** Material for the task **
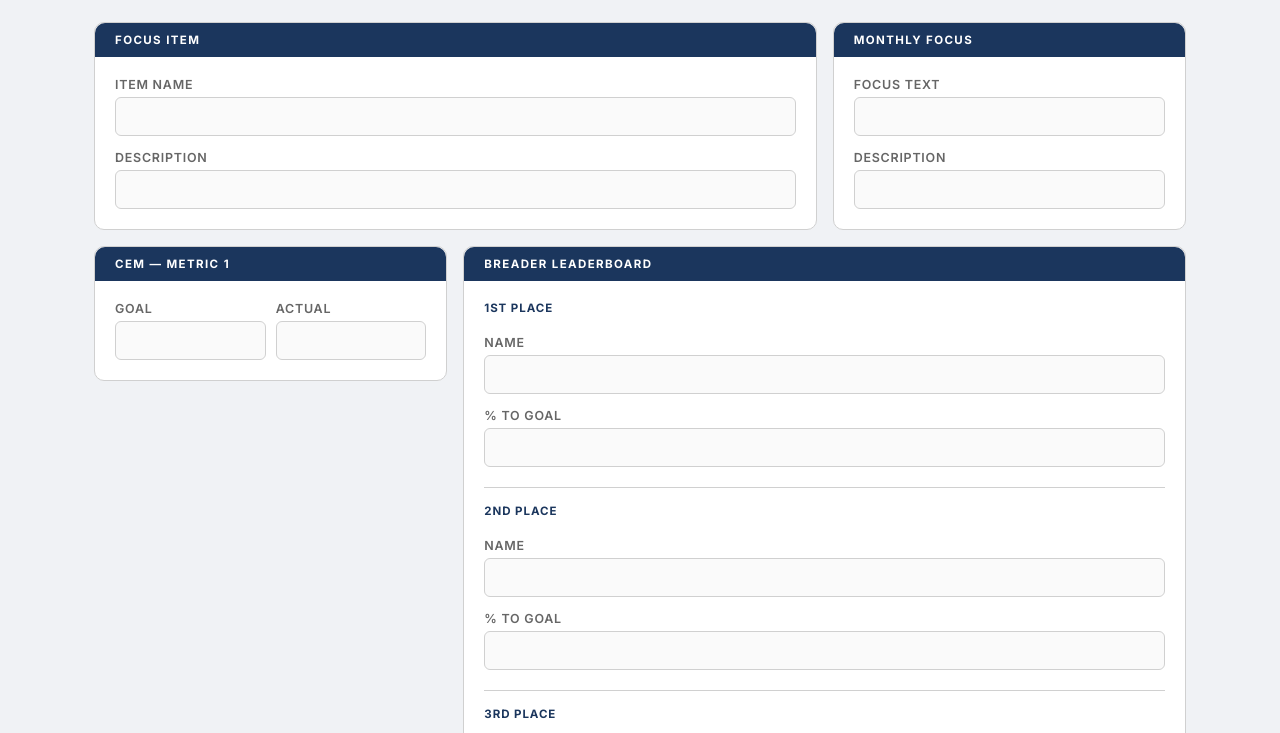
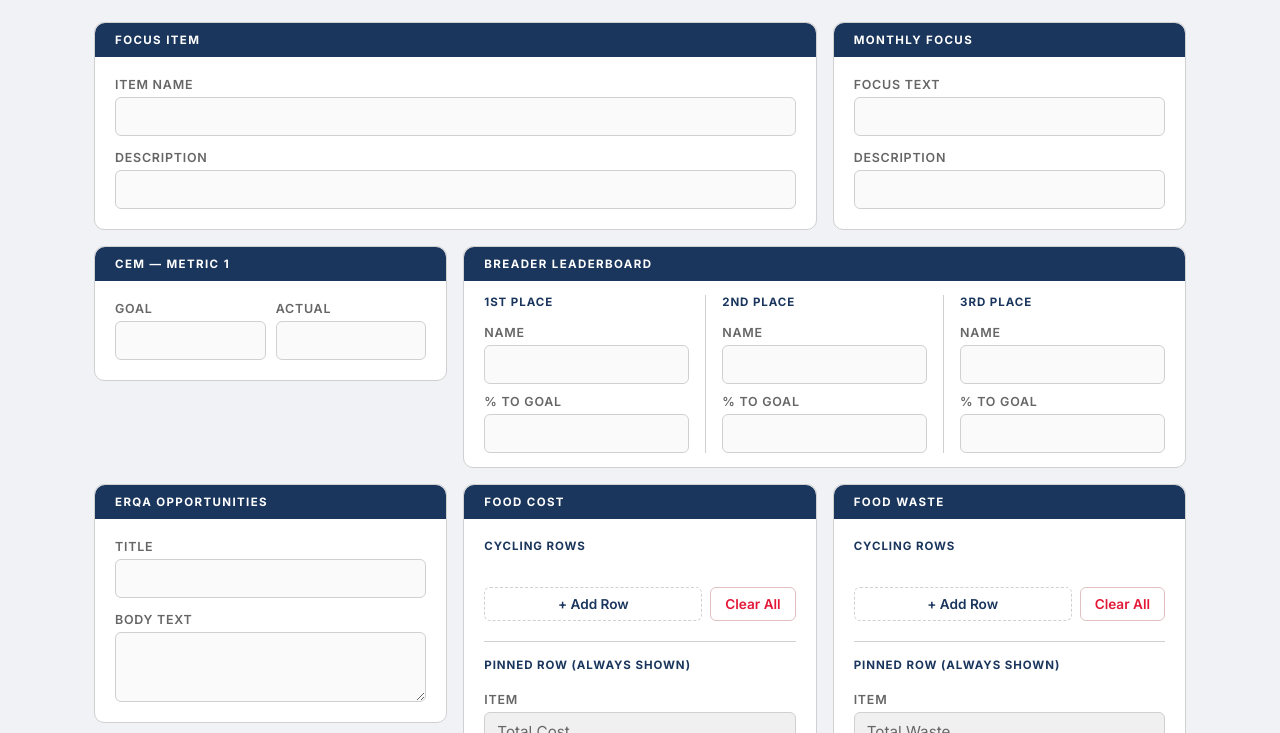
Before and after one commit to WestinSnyder/boh-tv, a website: page boh/public/admin.html in a window 1280 px wide. Shown: the part 67-800 px from the top of the page. Drawn offline with Linux system fonts and the light colour scheme; no server answers.

Commit message:
modified:   boh/public/admin.html

```diff
--- a/boh/public/admin.html
+++ b/boh/public/admin.html
@@ -390,21 +390,29 @@
         </div>
       </div>
 
-      <!-- row 3, col 1: leaderboard -->
+      <!-- row 2, cols 2-3: leaderboard -->
       <div class="card ag-leaderboard">
         <div class="card-header">Breader Leaderboard</div>
-        <div class="card-body">
+        <div class="card-body" style="padding: 14px 20px;">
+          <div style="display: flex; gap: 16px;">
+            <div style="flex: 1; display: flex; flex-direction: column; gap: 10px;">
               <div class="food-sublabel">1st Place</div>
               <div class="field"><label>Name</label><input type="text" id="lb1Name" /></div>
               <div class="field"><label>% To Goal</label><input type="number" id="lb1PctToGoal" min="0" /></div>
-          <hr class="food-divider" />
+            </div>
+            <div style="width: 1px; background: var(--border); flex-shrink: 0;"></div>
+            <div style="flex: 1; display: flex; flex-direction: column; gap: 10px;">
               <div class="food-sublabel">2nd Place</div>
               <div class="field"><label>Name</label><input type="text" id="lb2Name" /></div>
               <div class="field"><label>% To Goal</label><input type="number" id="lb2PctToGoal" min="0" /></div>
-          <hr class="food-divider" />
+            </div>
+            <div style="width: 1px; background: var(--border); flex-shrink: 0;"></div>
+            <div style="flex: 1; display: flex; flex-direction: column; gap: 10px;">
               <div class="food-sublabel">3rd Place</div>
               <div class="field"><label>Name</label><input type="text" id="lb3Name" /></div>
               <div class="field"><label>% To Goal</label><input type="number" id="lb3PctToGoal" min="0" /></div>
+            </div>
+          </div>
         </div>
       </div>
 
```
Lines whose indentation alone changed are shown as unchanged.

** What you will do **
Reproduce the listing above exactly, but skip the pictures.

** Reply to the task **
Before and after one commit to WestinSnyder/boh-tv, a website: page boh/public/admin.html in a window 1280 px wide. Shown: the part 67-800 px from the top of the page. Drawn offline with Linux system fonts and the light colour scheme; no server answers.

Commit message:
modified:   boh/public/admin.html

```diff
--- a/boh/public/admin.html
+++ b/boh/public/admin.html
@@ -390,21 +390,29 @@
         </div>
       </div>
 
-      <!-- row 3, col 1: leaderboard -->
+      <!-- row 2, cols 2-3: leaderboard -->
       <div class="card ag-leaderboard">
         <div class="card-header">Breader Leaderboard</div>
-        <div class="card-body">
+        <div class="card-body" style="padding: 14px 20px;">
+          <div style="display: flex; gap: 16px;">
+            <div style="flex: 1; display: flex; flex-direction: column; gap: 10px;">
               <div class="food-sublabel">1st Place</div>
               <div class="field"><label>Name</label><input type="text" id="lb1Name" /></div>
               <div class="field"><label>% To Goal</label><input type="number" id="lb1PctToGoal" min="0" /></div>
-          <hr class="food-divider" />
+            </div>
+            <div style="width: 1px; background: var(--border); flex-shrink: 0;"></div>
+            <div style="flex: 1; display: flex; flex-direction: column; gap: 10px;">
               <div class="food-sublabel">2nd Place</div>
               <div class="field"><label>Name</label><input type="text" id="lb2Name" /></div>
               <div class="field"><label>% To Goal</label><input type="number" id="lb2PctToGoal" min="0" /></div>
-          <hr class="food-divider" />
+            </div>
+            <div style="width: 1px; background: var(--border); flex-shrink: 0;"></div>
+            <div style="flex: 1; display: flex; flex-direction: column; gap: 10px;">
               <div class="food-sublabel">3rd Place</div>
               <div class="field"><label>Name</label><input type="text" id="lb3Name" /></div>
               <div class="field"><label>% To Goal</label><input type="number" id="lb3PctToGoal" min="0" /></div>
+            </div>
+          </div>
         </div>
       </div>
 
```
Lines whose indentation alone changed are shown as unchanged.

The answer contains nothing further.